Exercise: Every entry must appear in the output exactly as it does here.
Top of Data to use
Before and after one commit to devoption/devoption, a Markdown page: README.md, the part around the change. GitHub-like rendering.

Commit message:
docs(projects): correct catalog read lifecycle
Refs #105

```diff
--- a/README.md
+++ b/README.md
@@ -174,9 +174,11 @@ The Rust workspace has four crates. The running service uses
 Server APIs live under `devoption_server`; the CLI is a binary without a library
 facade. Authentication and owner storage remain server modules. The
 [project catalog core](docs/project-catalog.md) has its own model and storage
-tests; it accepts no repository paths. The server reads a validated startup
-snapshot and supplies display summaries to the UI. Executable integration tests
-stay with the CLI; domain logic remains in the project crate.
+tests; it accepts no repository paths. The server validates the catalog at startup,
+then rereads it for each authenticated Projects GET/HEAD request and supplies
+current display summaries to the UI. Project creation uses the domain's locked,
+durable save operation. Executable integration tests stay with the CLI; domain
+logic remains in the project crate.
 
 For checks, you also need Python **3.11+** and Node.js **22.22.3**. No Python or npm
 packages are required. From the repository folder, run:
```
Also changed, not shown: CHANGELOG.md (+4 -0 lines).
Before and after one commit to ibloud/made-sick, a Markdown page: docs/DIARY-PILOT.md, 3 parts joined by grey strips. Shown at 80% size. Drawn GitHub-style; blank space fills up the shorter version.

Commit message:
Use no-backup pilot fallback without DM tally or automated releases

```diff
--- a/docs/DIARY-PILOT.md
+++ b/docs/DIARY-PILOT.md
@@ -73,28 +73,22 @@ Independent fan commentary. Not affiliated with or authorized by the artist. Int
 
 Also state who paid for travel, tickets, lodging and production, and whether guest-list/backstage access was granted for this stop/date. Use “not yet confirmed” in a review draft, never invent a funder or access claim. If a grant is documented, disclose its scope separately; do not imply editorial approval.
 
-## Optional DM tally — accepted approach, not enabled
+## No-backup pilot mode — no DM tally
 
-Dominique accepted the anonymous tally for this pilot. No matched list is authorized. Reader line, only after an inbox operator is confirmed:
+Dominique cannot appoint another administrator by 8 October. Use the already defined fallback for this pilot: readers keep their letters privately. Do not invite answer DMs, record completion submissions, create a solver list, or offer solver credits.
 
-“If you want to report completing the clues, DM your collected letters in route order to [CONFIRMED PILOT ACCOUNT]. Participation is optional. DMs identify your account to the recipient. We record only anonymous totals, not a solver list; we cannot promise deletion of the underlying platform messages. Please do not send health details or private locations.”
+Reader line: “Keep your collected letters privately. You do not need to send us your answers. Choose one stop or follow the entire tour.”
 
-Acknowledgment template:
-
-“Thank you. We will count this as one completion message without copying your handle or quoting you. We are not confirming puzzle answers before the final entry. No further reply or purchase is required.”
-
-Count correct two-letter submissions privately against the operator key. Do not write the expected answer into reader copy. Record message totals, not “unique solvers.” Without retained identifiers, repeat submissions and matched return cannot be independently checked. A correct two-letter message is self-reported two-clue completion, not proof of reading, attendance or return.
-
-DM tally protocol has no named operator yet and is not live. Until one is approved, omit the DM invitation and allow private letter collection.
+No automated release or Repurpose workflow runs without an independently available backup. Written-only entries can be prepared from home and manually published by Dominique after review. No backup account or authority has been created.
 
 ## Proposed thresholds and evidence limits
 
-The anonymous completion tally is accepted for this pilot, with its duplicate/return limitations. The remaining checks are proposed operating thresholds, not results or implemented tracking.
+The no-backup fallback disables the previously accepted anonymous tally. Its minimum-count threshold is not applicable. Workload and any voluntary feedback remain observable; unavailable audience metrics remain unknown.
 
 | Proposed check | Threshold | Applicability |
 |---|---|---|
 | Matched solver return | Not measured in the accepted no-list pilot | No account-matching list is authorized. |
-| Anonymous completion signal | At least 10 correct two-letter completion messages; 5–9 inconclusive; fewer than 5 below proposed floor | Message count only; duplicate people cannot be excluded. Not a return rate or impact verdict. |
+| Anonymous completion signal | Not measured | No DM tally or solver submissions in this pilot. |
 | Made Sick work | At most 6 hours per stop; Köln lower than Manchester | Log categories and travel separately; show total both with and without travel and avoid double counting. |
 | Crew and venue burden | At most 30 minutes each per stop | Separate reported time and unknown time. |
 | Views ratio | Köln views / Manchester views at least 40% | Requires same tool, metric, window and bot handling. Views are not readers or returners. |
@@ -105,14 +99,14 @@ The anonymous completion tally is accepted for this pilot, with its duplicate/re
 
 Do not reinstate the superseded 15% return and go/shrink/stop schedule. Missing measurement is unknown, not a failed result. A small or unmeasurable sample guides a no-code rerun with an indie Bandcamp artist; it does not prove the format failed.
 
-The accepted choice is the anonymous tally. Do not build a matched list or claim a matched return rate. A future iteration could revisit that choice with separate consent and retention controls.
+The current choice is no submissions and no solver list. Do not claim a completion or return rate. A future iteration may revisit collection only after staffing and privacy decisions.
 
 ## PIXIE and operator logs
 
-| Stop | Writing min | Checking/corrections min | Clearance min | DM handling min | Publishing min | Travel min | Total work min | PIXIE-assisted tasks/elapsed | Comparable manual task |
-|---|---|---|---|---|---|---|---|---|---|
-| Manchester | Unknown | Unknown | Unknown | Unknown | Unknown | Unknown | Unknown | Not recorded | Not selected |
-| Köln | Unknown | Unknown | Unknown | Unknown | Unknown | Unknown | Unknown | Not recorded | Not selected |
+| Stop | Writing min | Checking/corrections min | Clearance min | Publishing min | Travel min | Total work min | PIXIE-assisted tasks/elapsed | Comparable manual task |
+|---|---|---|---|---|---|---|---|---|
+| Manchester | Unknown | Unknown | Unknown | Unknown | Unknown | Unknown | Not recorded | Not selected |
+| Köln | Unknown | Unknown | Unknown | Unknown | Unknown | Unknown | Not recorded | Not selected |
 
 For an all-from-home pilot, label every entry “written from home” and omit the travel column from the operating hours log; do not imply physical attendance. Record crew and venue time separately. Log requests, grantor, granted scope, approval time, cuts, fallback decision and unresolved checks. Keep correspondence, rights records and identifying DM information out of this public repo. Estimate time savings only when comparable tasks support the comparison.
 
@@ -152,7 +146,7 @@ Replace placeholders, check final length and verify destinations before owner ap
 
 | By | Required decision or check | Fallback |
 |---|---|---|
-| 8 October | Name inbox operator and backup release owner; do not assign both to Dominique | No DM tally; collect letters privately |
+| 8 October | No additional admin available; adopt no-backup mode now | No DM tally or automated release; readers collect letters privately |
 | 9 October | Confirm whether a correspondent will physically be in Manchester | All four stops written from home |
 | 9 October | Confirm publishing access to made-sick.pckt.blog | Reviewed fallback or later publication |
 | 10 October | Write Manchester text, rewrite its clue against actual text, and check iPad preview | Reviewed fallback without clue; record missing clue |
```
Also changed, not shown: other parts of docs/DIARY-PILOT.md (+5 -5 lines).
Bottom of Data to use
Response below:
Before and after one commit to devoption/devoption, a Markdown page: README.md, the part around the change. GitHub-like rendering.

Commit message:
docs(projects): correct catalog read lifecycle
Refs #105

```diff
--- a/README.md
+++ b/README.md
@@ -174,9 +174,11 @@ The Rust workspace has four crates. The running service uses
 Server APIs live under `devoption_server`; the CLI is a binary without a library
 facade. Authentication and owner storage remain server modules. The
 [project catalog core](docs/project-catalog.md) has its own model and storage
-tests; it accepts no repository paths. The server reads a validated startup
-snapshot and supplies display summaries to the UI. Executable integration tests
-stay with the CLI; domain logic remains in the project crate.
+tests; it accepts no repository paths. The server validates the catalog at startup,
+then rereads it for each authenticated Projects GET/HEAD request and supplies
+current display summaries to the UI. Project creation uses the domain's locked,
+durable save operation. Executable integration tests stay with the CLI; domain
+logic remains in the project crate.
 
 For checks, you also need Python **3.11+** and Node.js **22.22.3**. No Python or npm
 packages are required. From the repository folder, run:
```
Also changed, not shown: CHANGELOG.md (+4 -0 lines).
Before and after one commit to ibloud/made-sick, a Markdown page: docs/DIARY-PILOT.md, 3 parts joined by grey strips. Shown at 80% size. Drawn GitHub-style; blank space fills up the shorter version.

Commit message:
Use no-backup pilot fallback without DM tally or automated releases

```diff
--- a/docs/DIARY-PILOT.md
+++ b/docs/DIARY-PILOT.md
@@ -73,28 +73,22 @@ Independent fan commentary. Not affiliated with or authorized by the artist. Int
 
 Also state who paid for travel, tickets, lodging and production, and whether guest-list/backstage access was granted for this stop/date. Use “not yet confirmed” in a review draft, never invent a funder or access claim. If a grant is documented, disclose its scope separately; do not imply editorial approval.
 
-## Optional DM tally — accepted approach, not enabled
+## No-backup pilot mode — no DM tally
 
-Dominique accepted the anonymous tally for this pilot. No matched list is authorized. Reader line, only after an inbox operator is confirmed:
+Dominique cannot appoint another administrator by 8 October. Use the already defined fallback for this pilot: readers keep their letters privately. Do not invite answer DMs, record completion submissions, create a solver list, or offer solver credits.
 
-“If you want to report completing the clues, DM your collected letters in route order to [CONFIRMED PILOT ACCOUNT]. Participation is optional. DMs identify your account to the recipient. We record only anonymous totals, not a solver list; we cannot promise deletion of the underlying platform messages. Please do not send health details or private locations.”
+Reader line: “Keep your collected letters privately. You do not need to send us your answers. Choose one stop or follow the entire tour.”
 
-Acknowledgment template:
-
-“Thank you. We will count this as one completion message without copying your handle or quoting you. We are not confirming puzzle answers before the final entry. No further reply or purchase is required.”
-
-Count correct two-letter submissions privately against the operator key. Do not write the expected answer into reader copy. Record message totals, not “unique solvers.” Without retained identifiers, repeat submissions and matched return cannot be independently checked. A correct two-letter message is self-reported two-clue completion, not proof of reading, attendance or return.
-
-DM tally protocol has no named operator yet and is not live. Until one is approved, omit the DM invitation and allow private letter collection.
+No automated release or Repurpose workflow runs without an independently available backup. Written-only entries can be prepared from home and manually published by Dominique after review. No backup account or authority has been created.
 
 ## Proposed thresholds and evidence limits
 
-The anonymous completion tally is accepted for this pilot, with its duplicate/return limitations. The remaining checks are proposed operating thresholds, not results or implemented tracking.
+The no-backup fallback disables the previously accepted anonymous tally. Its minimum-count threshold is not applicable. Workload and any voluntary feedback remain observable; unavailable audience metrics remain unknown.
 
 | Proposed check | Threshold | Applicability |
 |---|---|---|
 | Matched solver return | Not measured in the accepted no-list pilot | No account-matching list is authorized. |
-| Anonymous completion signal | At least 10 correct two-letter completion messages; 5–9 inconclusive; fewer than 5 below proposed floor | Message count only; duplicate people cannot be excluded. Not a return rate or impact verdict. |
+| Anonymous completion signal | Not measured | No DM tally or solver submissions in this pilot. |
 | Made Sick work | At most 6 hours per stop; Köln lower than Manchester | Log categories and travel separately; show total both with and without travel and avoid double counting. |
 | Crew and venue burden | At most 30 minutes each per stop | Separate reported time and unknown time. |
 | Views ratio | Köln views / Manchester views at least 40% | Requires same tool, metric, window and bot handling. Views are not readers or returners. |
@@ -105,14 +99,14 @@ The anonymous completion tally is accepted for this pilot, with its duplicate/re
 
 Do not reinstate the superseded 15% return and go/shrink/stop schedule. Missing measurement is unknown, not a failed result. A small or unmeasurable sample guides a no-code rerun with an indie Bandcamp artist; it does not prove the format failed.
 
-The accepted choice is the anonymous tally. Do not build a matched list or claim a matched return rate. A future iteration could revisit that choice with separate consent and retention controls.
+The current choice is no submissions and no solver list. Do not claim a completion or return rate. A future iteration may revisit collection only after staffing and privacy decisions.
 
 ## PIXIE and operator logs
 
-| Stop | Writing min | Checking/corrections min | Clearance min | DM handling min | Publishing min | Travel min | Total work min | PIXIE-assisted tasks/elapsed | Comparable manual task |
-|---|---|---|---|---|---|---|---|---|---|
-| Manchester | Unknown | Unknown | Unknown | Unknown | Unknown | Unknown | Unknown | Not recorded | Not selected |
-| Köln | Unknown | Unknown | Unknown | Unknown | Unknown | Unknown | Unknown | Not recorded | Not selected |
+| Stop | Writing min | Checking/corrections min | Clearance min | Publishing min | Travel min | Total work min | PIXIE-assisted tasks/elapsed | Comparable manual task |
+|---|---|---|---|---|---|---|---|---|
+| Manchester | Unknown | Unknown | Unknown | Unknown | Unknown | Unknown | Not recorded | Not selected |
+| Köln | Unknown | Unknown | Unknown | Unknown | Unknown | Unknown | Not recorded | Not selected |
 
 For an all-from-home pilot, label every entry “written from home” and omit the travel column from the operating hours log; do not imply physical attendance. Record crew and venue time separately. Log requests, grantor, granted scope, approval time, cuts, fallback decision and unresolved checks. Keep correspondence, rights records and identifying DM information out of this public repo. Estimate time savings only when comparable tasks support the comparison.
 
@@ -152,7 +146,7 @@ Replace placeholders, check final length and verify destinations before owner ap
 
 | By | Required decision or check | Fallback |
 |---|---|---|
-| 8 October | Name inbox operator and backup release owner; do not assign both to Dominique | No DM tally; collect letters privately |
+| 8 October | No additional admin available; adopt no-backup mode now | No DM tally or automated release; readers collect letters privately |
 | 9 October | Confirm whether a correspondent will physically be in Manchester | All four stops written from home |
 | 9 October | Confirm publishing access to made-sick.pckt.blog | Reviewed fallback or later publication |
 | 10 October | Write Manchester text, rewrite its clue against actual text, and check iPad preview | Reviewed fallback without clue; record missing clue |
```
Also changed, not shown: other parts of docs/DIARY-PILOT.md (+5 -5 lines).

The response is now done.